### Exercise prompt:
Please copy exactly the lines from the first in the records through the line that contains "The browser window", but not the pictures.

[Records drawn from a dataset]
•••••

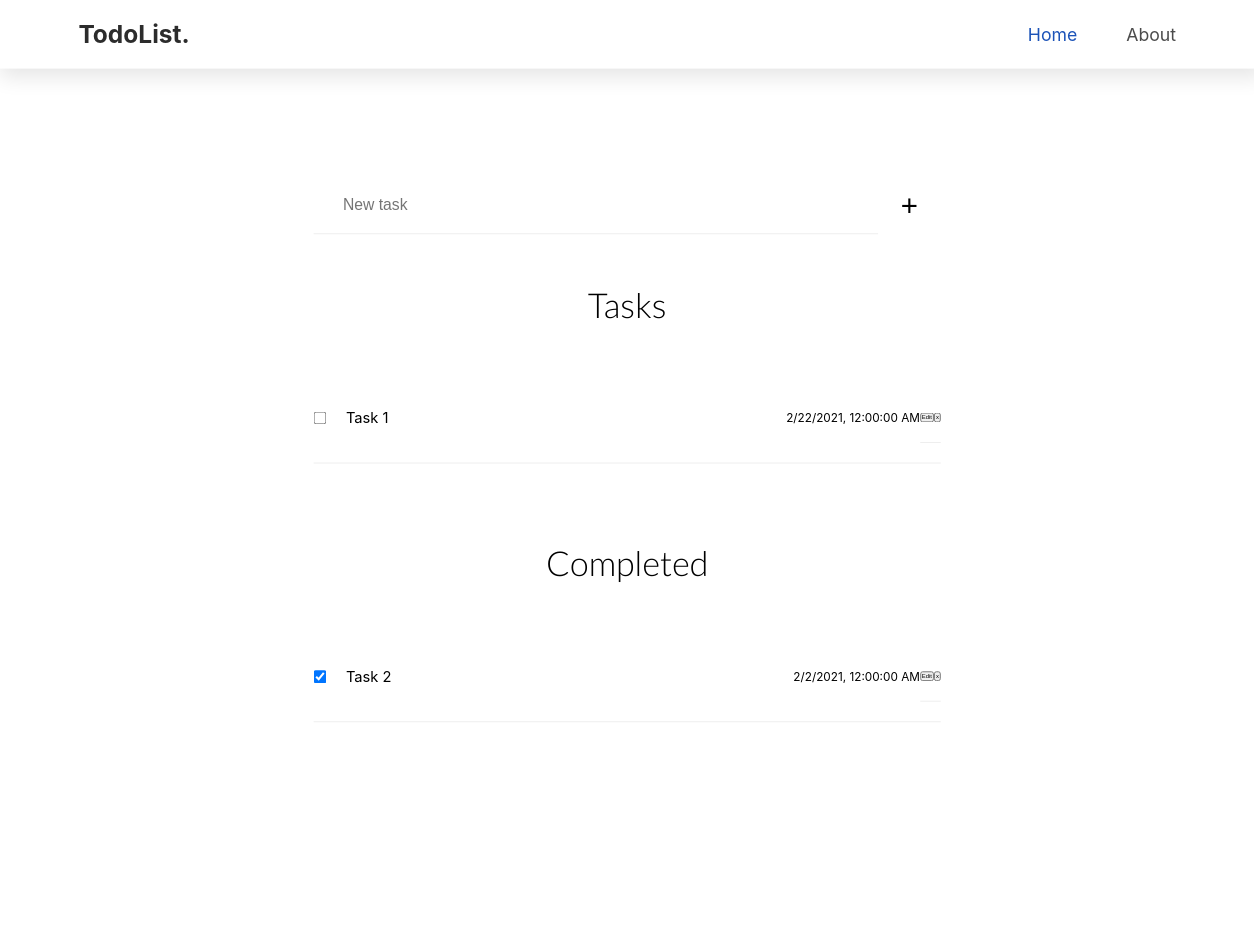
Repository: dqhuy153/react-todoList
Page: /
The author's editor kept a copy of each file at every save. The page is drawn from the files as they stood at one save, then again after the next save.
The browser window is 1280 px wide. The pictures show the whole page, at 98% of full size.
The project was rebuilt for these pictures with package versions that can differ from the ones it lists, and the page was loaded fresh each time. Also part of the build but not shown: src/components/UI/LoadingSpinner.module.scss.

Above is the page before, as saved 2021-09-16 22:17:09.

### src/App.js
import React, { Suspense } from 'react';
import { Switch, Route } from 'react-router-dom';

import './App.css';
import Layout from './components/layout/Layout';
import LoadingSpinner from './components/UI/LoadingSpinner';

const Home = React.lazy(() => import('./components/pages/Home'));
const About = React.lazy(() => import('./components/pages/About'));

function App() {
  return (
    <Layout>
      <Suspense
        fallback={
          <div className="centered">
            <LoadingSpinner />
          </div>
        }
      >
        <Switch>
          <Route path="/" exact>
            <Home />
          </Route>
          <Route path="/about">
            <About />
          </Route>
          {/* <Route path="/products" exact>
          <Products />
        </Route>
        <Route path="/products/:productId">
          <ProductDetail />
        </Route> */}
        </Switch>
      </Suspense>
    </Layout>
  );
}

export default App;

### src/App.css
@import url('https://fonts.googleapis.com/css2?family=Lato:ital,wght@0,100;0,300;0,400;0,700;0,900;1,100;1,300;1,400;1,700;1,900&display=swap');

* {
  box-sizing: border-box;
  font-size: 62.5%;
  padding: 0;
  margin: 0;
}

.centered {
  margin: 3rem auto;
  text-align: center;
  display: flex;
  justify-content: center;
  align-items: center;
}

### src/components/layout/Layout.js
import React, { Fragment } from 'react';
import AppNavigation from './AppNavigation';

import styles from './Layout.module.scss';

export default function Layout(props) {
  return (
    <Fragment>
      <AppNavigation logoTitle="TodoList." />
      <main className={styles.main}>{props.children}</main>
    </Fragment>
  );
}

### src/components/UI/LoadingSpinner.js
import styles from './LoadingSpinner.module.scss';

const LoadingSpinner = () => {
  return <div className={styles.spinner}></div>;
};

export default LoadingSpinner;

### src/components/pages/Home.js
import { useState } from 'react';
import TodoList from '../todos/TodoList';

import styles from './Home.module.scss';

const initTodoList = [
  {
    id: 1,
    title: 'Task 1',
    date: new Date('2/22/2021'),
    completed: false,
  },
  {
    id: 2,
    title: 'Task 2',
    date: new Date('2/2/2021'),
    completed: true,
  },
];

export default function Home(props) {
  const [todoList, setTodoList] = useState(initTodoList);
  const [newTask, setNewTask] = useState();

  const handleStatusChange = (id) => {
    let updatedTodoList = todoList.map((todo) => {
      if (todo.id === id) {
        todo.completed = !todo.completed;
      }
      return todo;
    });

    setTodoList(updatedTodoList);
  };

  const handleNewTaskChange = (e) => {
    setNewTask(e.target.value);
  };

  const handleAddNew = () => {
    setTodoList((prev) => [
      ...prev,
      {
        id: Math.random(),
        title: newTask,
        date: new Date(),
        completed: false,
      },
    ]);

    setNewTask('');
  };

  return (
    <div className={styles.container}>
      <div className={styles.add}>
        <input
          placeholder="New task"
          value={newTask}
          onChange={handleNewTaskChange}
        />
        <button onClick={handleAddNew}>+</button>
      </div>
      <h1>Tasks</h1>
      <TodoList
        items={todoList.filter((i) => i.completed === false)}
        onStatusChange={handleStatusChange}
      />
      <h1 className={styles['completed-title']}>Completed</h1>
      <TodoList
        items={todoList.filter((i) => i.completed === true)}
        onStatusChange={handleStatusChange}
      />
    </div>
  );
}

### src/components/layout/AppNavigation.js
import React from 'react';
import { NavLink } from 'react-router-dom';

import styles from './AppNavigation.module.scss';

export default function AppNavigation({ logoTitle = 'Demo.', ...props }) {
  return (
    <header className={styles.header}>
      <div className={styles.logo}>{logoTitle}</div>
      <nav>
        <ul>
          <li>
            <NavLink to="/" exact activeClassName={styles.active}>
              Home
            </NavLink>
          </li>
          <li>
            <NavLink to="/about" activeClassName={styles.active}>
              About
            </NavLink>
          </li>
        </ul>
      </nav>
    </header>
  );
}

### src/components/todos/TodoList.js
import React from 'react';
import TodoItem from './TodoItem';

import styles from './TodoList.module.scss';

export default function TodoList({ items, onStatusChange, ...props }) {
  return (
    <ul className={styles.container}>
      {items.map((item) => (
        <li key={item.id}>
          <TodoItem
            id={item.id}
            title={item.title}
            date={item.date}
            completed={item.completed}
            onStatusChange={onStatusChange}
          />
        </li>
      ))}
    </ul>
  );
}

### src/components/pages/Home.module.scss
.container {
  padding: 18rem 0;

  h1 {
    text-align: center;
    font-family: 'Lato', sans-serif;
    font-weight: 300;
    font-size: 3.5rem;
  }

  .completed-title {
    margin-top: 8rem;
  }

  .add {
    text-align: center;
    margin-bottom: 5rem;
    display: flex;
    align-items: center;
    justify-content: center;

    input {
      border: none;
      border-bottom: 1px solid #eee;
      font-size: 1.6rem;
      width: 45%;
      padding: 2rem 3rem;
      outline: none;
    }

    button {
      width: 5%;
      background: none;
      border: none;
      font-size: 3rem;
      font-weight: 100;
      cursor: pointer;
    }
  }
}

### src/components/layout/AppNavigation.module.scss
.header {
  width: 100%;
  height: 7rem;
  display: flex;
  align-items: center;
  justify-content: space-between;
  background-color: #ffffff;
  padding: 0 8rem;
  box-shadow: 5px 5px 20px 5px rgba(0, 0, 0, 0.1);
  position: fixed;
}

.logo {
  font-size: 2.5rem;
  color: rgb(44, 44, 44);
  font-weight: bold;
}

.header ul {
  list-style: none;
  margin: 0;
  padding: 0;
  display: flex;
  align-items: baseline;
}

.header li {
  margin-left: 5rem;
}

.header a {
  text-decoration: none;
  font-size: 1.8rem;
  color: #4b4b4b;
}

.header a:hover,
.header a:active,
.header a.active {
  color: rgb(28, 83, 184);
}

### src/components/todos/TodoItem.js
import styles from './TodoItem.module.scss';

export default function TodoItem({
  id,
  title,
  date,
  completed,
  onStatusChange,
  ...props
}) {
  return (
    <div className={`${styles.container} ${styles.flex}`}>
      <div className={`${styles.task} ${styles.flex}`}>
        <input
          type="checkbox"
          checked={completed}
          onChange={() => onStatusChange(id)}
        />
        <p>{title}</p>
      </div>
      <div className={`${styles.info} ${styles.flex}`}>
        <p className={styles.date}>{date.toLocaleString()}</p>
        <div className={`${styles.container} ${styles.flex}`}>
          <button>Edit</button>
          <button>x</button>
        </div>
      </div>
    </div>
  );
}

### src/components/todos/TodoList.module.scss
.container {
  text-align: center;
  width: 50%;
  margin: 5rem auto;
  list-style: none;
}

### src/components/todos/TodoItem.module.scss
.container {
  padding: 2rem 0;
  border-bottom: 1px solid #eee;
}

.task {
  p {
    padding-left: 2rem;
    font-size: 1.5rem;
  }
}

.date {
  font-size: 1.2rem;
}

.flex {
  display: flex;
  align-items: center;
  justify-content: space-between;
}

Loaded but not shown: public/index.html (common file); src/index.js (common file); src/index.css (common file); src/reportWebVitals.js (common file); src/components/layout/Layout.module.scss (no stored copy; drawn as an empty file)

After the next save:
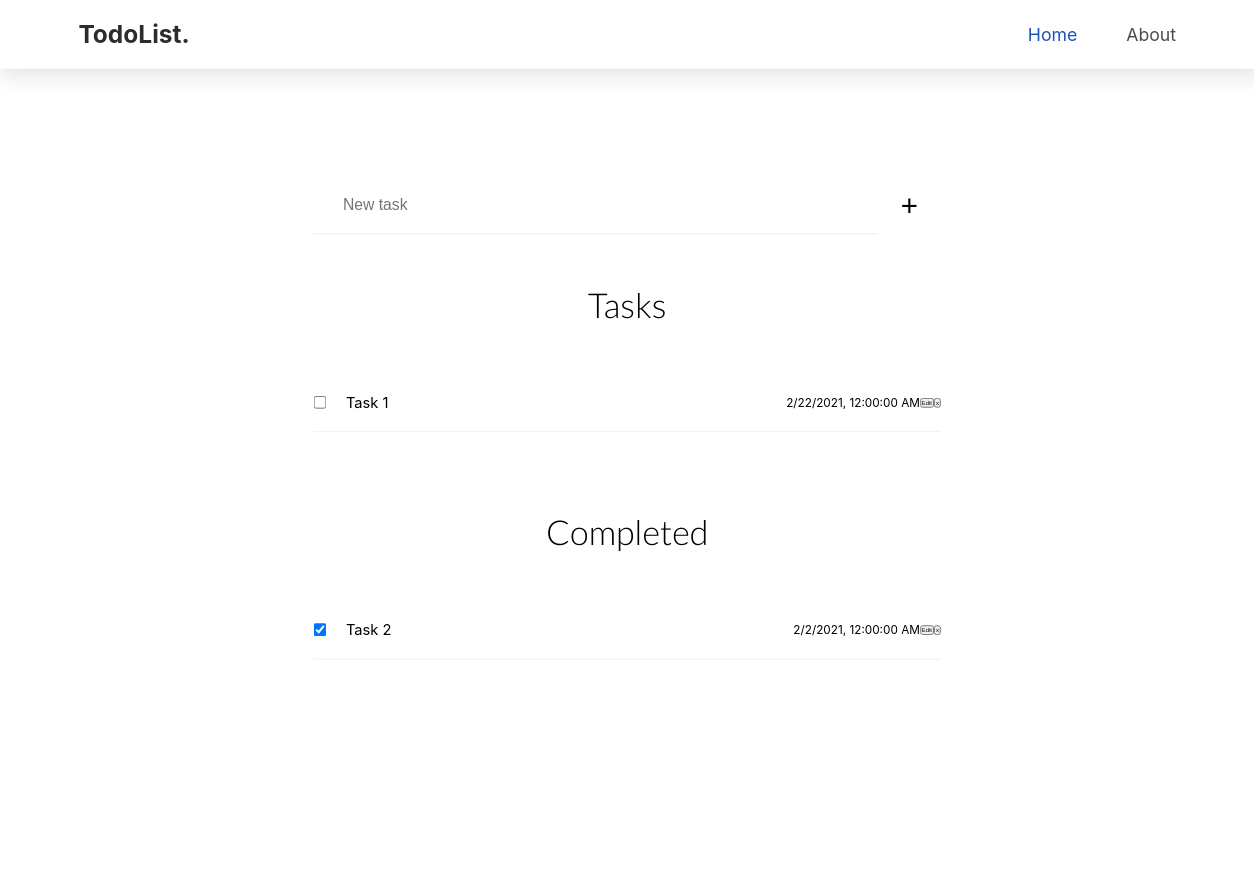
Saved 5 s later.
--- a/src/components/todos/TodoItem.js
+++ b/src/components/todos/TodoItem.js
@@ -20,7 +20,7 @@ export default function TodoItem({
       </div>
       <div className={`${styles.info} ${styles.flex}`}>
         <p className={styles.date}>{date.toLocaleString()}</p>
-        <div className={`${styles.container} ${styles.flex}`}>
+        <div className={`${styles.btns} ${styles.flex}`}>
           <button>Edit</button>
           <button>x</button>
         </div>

•••••

### Finished exercise:
Repository: dqhuy153/react-todoList
Page: /
The author's editor kept a copy of each file at every save. The page is drawn from the files as they stood at one save, then again after the next save.
The browser window is 1280 px wide. The pictures show the whole page, at 98% of full size.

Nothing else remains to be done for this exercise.